DC (Diagnostic Coverage)2018-07-06T09:58:46+00:00

DC (Diagnostic Coverage)

Diagnostic coverage is an important factor in the implementation of the standards and is crucial in determining the performance level of the system.

There are two types of failures. These are Safe failures and unsafe failures. A safe failure is where there are no safety consequences due to the failure. An example of this is a contactor failing with the contacts open. In this case no power is applied to the device it is switching. An example of an unsafe failure is if the contactor welds together so even if the control voltage is disconnected it is possible that the power is still applied to the device.

The diagnostic coverage is applied to individual components in the safety chain and is defined as a function of the effectiveness of the failure detection measures.

So if

ƛDU = Dangerous undetected failures

ƛDD = Dangerous detected failures

ƛD = Total failures = ƛDU + ƛDD

Then the diagnostic coverage DC is

DC          =             ƛDD /  ƛD

And is expressed as a percentage. So if half the dangerous failures are detected the diagnostic coverage is 50%

The diagnostic coverage is split into 4 categories

High:  This is when more than 99% of dangerous failures are detected

Medium:  This is when 90 – 99% of dangerous failures are detected

Low:  This is when 60 – 90% of dangerous failures are detected

None: This is when less than 60% of dangerous failures are detected

Mean Time to Failure (MTTF)

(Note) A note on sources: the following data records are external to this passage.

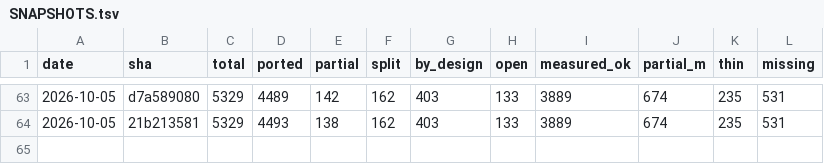
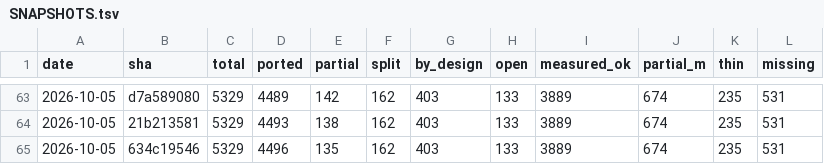
Before and after one commit to richie3366/teleport-contest, a TSV file: docs/ledger/SNAPSHOTS.tsv, drawn as a sheet; only a part is shown, gaps mark what is left out.

Commit message:
audit 2399-2402 @634c19546: review D-3473/D-3476/D-3478/D-3480 (4A/0D/0Q, 0 Must-fix) + full rescore 741/953
C-fidelity audit of the 4 js/ SHAs since 21b213581, each against pinned C (csym bodies, sym.mjs, hidden-proxy re-measure at each parent). 2399 appear_as rewire exact (NULL/'' gates C-exact); 2400 objclass/monclass shared adapter exact (identical C bodies); 2401 monster-id rewire exact (table form callerless); 2402 object-id rewire exact (id-before-class order fixed, integer fast path disclosed + call-site audited, config_error_add recheck whole). Fortress: public 44/44, corpus 741/953 full:true (0 losses/gains), held-out 16/44 unchanged. Seeded ledger sample 5/5 correct.

```diff
--- a/docs/ledger/SNAPSHOTS.tsv
+++ b/docs/ledger/SNAPSHOTS.tsv
@@ -64 +64,2 @@ date	sha	total	ported	partial	split	by_design	open	measured_ok	partial_m	thin	mi
 2026-10-05	21b213581	5329	4493	138	162	403	133	3889	674	235	531
+2026-10-05	634c19546	5329	4496	135	162	403	133	3889	674	235	531
```
Also changed, not shown: 9 other files.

Another factor when determining the performance level is the Mean Time to Failure. This is self explainatory but is split into three

Low is a mean time to failure of 3 – 10 years

Medium is a mean time to failure of 10 – 30 years

High is a mean time to failure of 30 – 100 years

The manufacturer can give a Failure in Time (FIT) figure

Where I FIT = 1 failure in 10hours

For a safety system with several components the individual FIT values are added to gether to form  a total value

FIT Total = FIT + FIT + FIT 3 ………….. = 1/ MTTF

So from the manufacturer’s information a precise figure for the meantime to dangerous failure can be identified. A Diagnostic Coverage figure can also be determined according to the number of dangerous failures detected divided by the total number of dangerous failures in the system. It is now a matter of placing the system in the above chart.

It is clear that to achieve Cat.4 then it is essential to have a  high diagnostic coverage rate. It is also true that it appears that there is some overlap and the exact figure could be crucial in determining the Performance Level


August 2018

April 2018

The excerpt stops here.